● **Structured diff data**
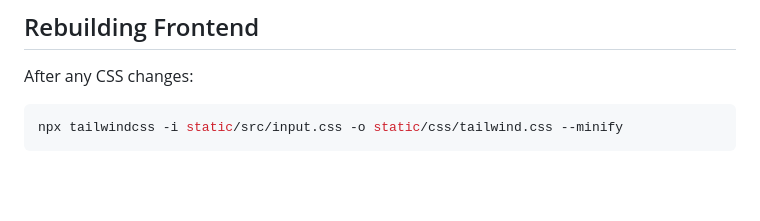
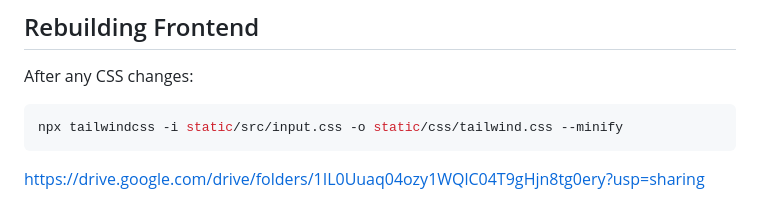
Before and after one commit to tensormax/medai, a Markdown page: README.md, the part around the change. Drawn GitHub-style; blank space fills up the shorter version.

Commit message:
Add Google Drive link for additional resources
Added a link to a Google Drive folder for additional resources.

````diff
--- a/README.md
+++ b/README.md
@@ -251,3 +251,4 @@ After any CSS changes:
 ```bash
 npx tailwindcss -i static/src/input.css -o static/css/tailwind.css --minify
 ```
+https://drive.google.com/drive/folders/1IL0Uuaq04ozy1WQlC04T9gHjn8tg0ery?usp=sharing
````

● **Exercise prompt**
Set down the lines above exactly as written. Begin at the line containing "Add Google Drive" and stop after the last line.

● **Final answer**
Add Google Drive link for additional resources
Added a link to a Google Drive folder for additional resources.

````diff
--- a/README.md
+++ b/README.md
@@ -251,3 +251,4 @@ After any CSS changes:
 ```bash
 npx tailwindcss -i static/src/input.css -o static/css/tailwind.css --minify
 ```
+https://drive.google.com/drive/folders/1IL0Uuaq04ozy1WQlC04T9gHjn8tg0ery?usp=sharing
````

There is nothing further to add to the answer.